In exchange, Bentley demanded that Airbus create no fewer than 1,000 permanent jobs. The agreement allows the state to withhold cash if Airbus doesn’t meet the target. Construction will temporarily employ about 3,000 workers, and the plant, expected to start production in late 2015, will eventually turn out four planes a month. Bentley says Alabama taxpayers will recoup the investment more than twofold within three years.
Settling in Alabama, a right-to-work state, will mean lower labor costs for Airbus since plant employees won’t be unionized. Yet opening up shop in Alabama isn’t about saving Airbus money.

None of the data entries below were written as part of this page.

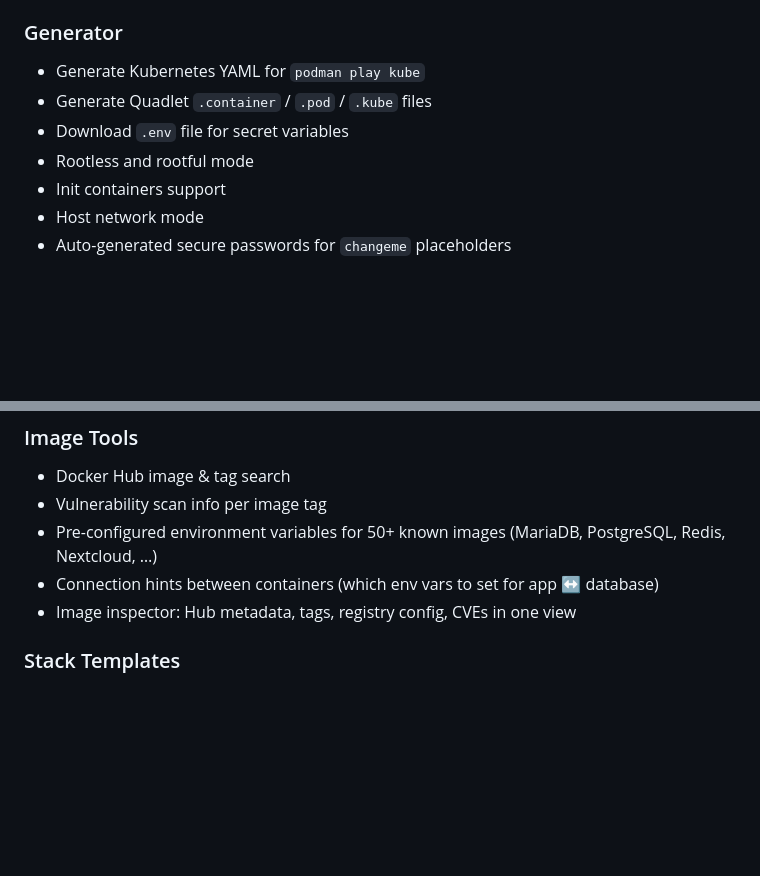
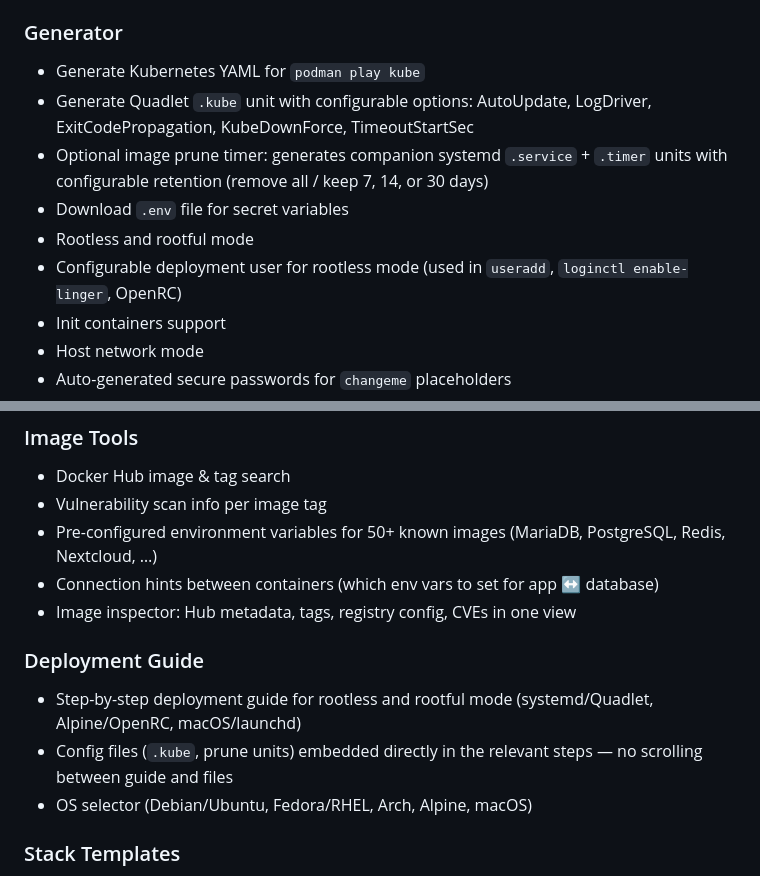
Before and after one commit to Garfieldttt/podman-kube-generator, a Markdown page: README.md, 2 parts joined by grey strips. Rendered like a GitHub page; blank space fills up the shorter version.

Commit message:
docs: update README with Quadlet options, prune timer and deployment guide features

```diff
--- a/README.md
+++ b/README.md
@@ -13,9 +13,11 @@ Web UI for generating **Podman Kubernetes YAML** (`podman play kube`) and **Quad
 
 ### Generator
 - Generate Kubernetes YAML for `podman play kube`
-- Generate Quadlet `.container` / `.pod` / `.kube` files
+- Generate Quadlet `.kube` unit with configurable options: AutoUpdate, LogDriver, ExitCodePropagation, KubeDownForce, TimeoutStartSec
+- Optional image prune timer: generates companion systemd `.service` + `.timer` units with configurable retention (remove all / keep 7, 14, or 30 days)
 - Download `.env` file for secret variables
 - Rootless and rootful mode
+- Configurable deployment user for rootless mode (used in `useradd`, `loginctl enable-linger`, OpenRC)
 - Init containers support
 - Host network mode
 - Auto-generated secure passwords for `changeme` placeholders
@@ -40,6 +42,11 @@ Web UI for generating **Podman Kubernetes YAML** (`podman play kube`) and **Quad
 - Pre-configured environment variables for 50+ known images (MariaDB, PostgreSQL, Redis, Nextcloud, …)
 - Connection hints between containers (which env vars to set for app ↔ database)
 - Image inspector: Hub metadata, tags, registry config, CVEs in one view
+
+### Deployment Guide
+- Step-by-step deployment guide for rootless and rootful mode (systemd/Quadlet, Alpine/OpenRC, macOS/launchd)
+- Config files (`.kube`, prune units) embedded directly in the relevant steps — no scrolling between guide and files
+- OS selector (Debian/Ubuntu, Fedora/RHEL, Arch, Alpine, macOS)
 
 ### Stack Templates
 - 47 ready-to-use templates (WordPress, Nextcloud, Gitea, Vaultwarden, Zabbix, and more)
```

The Mobile facility won’t make entire airplanes—it will assemble pieces made overseas. Partially completed sections, from cockpit to tail, will be transported by barge from the company’s European factories to Alabama, where they’ll be put together. The cost of transporting the pieces means that even with lower labor costs, planes completed in the U.S. will cost more to manufacture than those made start to finish in Europe, says Zafar Khan, an aerospace analyst with Société Générale.
McArtor says having a presence in the U.S. is worth the cost and complications if it helps the company to sell more planes. “Being close to the customer always works—in any industry,” he says. “We believe, similar to other industries, including the auto industry, that if we create an industrial presence in the U.S. our market share will go up.”
The company may have another, more ambitious reason for setting down roots in the U.S.: increasing its chances of landing the kind of multibillion-dollar military contract it lost to Boeing. “They want to be seen as an American company,” says Scott Hamilton, an aerospace analyst at Leeham Co. “The larger strategy is how this positions EADS long term. In 10 or more years, they’ll be able to go back to the Pentagon and say, we have a good solid U.S. footprint.” McArtor won’t say whether the company has any current plans to compete for such contracts. Yet he’s mindful that putting Americans to work can open doors in Washington. “When you create jobs, create foreign investment,” he says, “you’re just received differently on Capitol Hill.”